[Screenshot and code edit data]

● ● ●

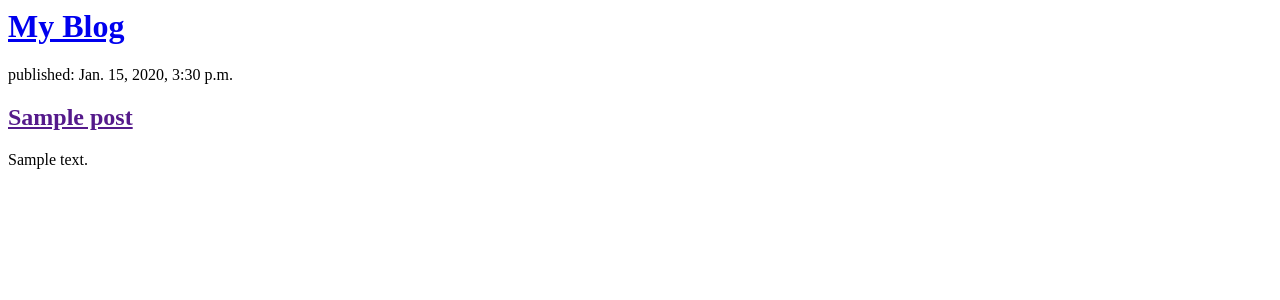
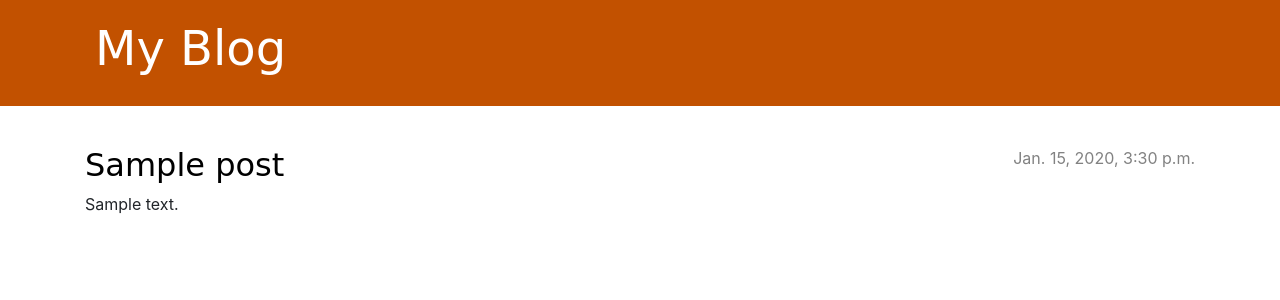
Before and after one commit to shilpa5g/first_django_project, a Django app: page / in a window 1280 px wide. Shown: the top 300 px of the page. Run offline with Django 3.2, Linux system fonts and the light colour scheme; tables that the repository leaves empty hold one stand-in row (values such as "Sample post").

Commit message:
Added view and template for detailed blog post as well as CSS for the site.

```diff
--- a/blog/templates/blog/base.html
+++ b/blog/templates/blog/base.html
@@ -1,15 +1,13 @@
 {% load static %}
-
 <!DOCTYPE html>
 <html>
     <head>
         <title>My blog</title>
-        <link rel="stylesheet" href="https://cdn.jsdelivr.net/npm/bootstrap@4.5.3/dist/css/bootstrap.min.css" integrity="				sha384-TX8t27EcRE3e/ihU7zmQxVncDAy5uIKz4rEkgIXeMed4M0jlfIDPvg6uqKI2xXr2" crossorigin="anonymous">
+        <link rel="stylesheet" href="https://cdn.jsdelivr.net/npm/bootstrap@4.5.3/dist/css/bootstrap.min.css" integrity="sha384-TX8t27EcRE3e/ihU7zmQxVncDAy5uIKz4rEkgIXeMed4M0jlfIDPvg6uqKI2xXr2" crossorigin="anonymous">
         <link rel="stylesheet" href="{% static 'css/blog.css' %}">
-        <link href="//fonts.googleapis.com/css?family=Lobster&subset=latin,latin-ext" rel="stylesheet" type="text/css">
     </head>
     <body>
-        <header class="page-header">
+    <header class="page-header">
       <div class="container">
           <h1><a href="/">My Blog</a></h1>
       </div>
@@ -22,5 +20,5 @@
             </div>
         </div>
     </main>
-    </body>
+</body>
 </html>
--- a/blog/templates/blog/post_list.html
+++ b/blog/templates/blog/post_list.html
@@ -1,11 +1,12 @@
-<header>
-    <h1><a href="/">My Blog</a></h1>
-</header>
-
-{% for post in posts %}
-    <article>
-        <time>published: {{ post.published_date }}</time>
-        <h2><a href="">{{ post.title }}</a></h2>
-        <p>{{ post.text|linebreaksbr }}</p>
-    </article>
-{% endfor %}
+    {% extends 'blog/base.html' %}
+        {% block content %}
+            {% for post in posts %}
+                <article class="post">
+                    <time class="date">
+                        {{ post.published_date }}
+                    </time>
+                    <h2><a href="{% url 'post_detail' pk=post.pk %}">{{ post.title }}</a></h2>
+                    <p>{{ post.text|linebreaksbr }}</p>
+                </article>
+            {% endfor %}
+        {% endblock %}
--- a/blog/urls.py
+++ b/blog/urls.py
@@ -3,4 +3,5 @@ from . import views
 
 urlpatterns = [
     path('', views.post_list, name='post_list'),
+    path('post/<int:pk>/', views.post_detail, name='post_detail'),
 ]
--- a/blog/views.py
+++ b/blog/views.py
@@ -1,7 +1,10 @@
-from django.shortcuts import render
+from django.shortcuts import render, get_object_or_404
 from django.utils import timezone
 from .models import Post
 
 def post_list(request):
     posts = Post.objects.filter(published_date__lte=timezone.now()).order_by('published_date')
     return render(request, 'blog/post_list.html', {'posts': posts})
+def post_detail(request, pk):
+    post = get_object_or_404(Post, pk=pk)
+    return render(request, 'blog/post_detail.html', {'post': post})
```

● ● ●

- [Problem requirements]
Output all the records, word for word, with no pictures in the copy.

- [Answer space]
Before and after one commit to shilpa5g/first_django_project, a Django app: page / in a window 1280 px wide. Shown: the top 300 px of the page. Run offline with Django 3.2, Linux system fonts and the light colour scheme; tables that the repository leaves empty hold one stand-in row (values such as "Sample post").

Commit message:
Added view and template for detailed blog post as well as CSS for the site.

```diff
--- a/blog/templates/blog/base.html
+++ b/blog/templates/blog/base.html
@@ -1,15 +1,13 @@
 {% load static %}
-
 <!DOCTYPE html>
 <html>
     <head>
         <title>My blog</title>
-        <link rel="stylesheet" href="https://cdn.jsdelivr.net/npm/bootstrap@4.5.3/dist/css/bootstrap.min.css" integrity="				sha384-TX8t27EcRE3e/ihU7zmQxVncDAy5uIKz4rEkgIXeMed4M0jlfIDPvg6uqKI2xXr2" crossorigin="anonymous">
+        <link rel="stylesheet" href="https://cdn.jsdelivr.net/npm/bootstrap@4.5.3/dist/css/bootstrap.min.css" integrity="sha384-TX8t27EcRE3e/ihU7zmQxVncDAy5uIKz4rEkgIXeMed4M0jlfIDPvg6uqKI2xXr2" crossorigin="anonymous">
         <link rel="stylesheet" href="{% static 'css/blog.css' %}">
-        <link href="//fonts.googleapis.com/css?family=Lobster&subset=latin,latin-ext" rel="stylesheet" type="text/css">
     </head>
     <body>
-        <header class="page-header">
+    <header class="page-header">
       <div class="container">
           <h1><a href="/">My Blog</a></h1>
       </div>
@@ -22,5 +20,5 @@
             </div>
         </div>
     </main>
-    </body>
+</body>
 </html>
--- a/blog/templates/blog/post_list.html
+++ b/blog/templates/blog/post_list.html
@@ -1,11 +1,12 @@
-<header>
-    <h1><a href="/">My Blog</a></h1>
-</header>
-
-{% for post in posts %}
-    <article>
-        <time>published: {{ post.published_date }}</time>
-        <h2><a href="">{{ post.title }}</a></h2>
-        <p>{{ post.text|linebreaksbr }}</p>
-    </article>
-{% endfor %}
+    {% extends 'blog/base.html' %}
+        {% block content %}
+            {% for post in posts %}
+                <article class="post">
+                    <time class="date">
+                        {{ post.published_date }}
+                    </time>
+                    <h2><a href="{% url 'post_detail' pk=post.pk %}">{{ post.title }}</a></h2>
+                    <p>{{ post.text|linebreaksbr }}</p>
+                </article>
+            {% endfor %}
+        {% endblock %}
--- a/blog/urls.py
+++ b/blog/urls.py
@@ -3,4 +3,5 @@ from . import views
 
 urlpatterns = [
     path('', views.post_list, name='post_list'),
+    path('post/<int:pk>/', views.post_detail, name='post_detail'),
 ]
--- a/blog/views.py
+++ b/blog/views.py
@@ -1,7 +1,10 @@
-from django.shortcuts import render
+from django.shortcuts import render, get_object_or_404
 from django.utils import timezone
 from .models import Post
 
 def post_list(request):
     posts = Post.objects.filter(published_date__lte=timezone.now()).order_by('published_date')
     return render(request, 'blog/post_list.html', {'posts': posts})
+def post_detail(request, pk):
+    post = get_object_or_404(Post, pk=pk)
+    return render(request, 'blog/post_detail.html', {'post': post})
```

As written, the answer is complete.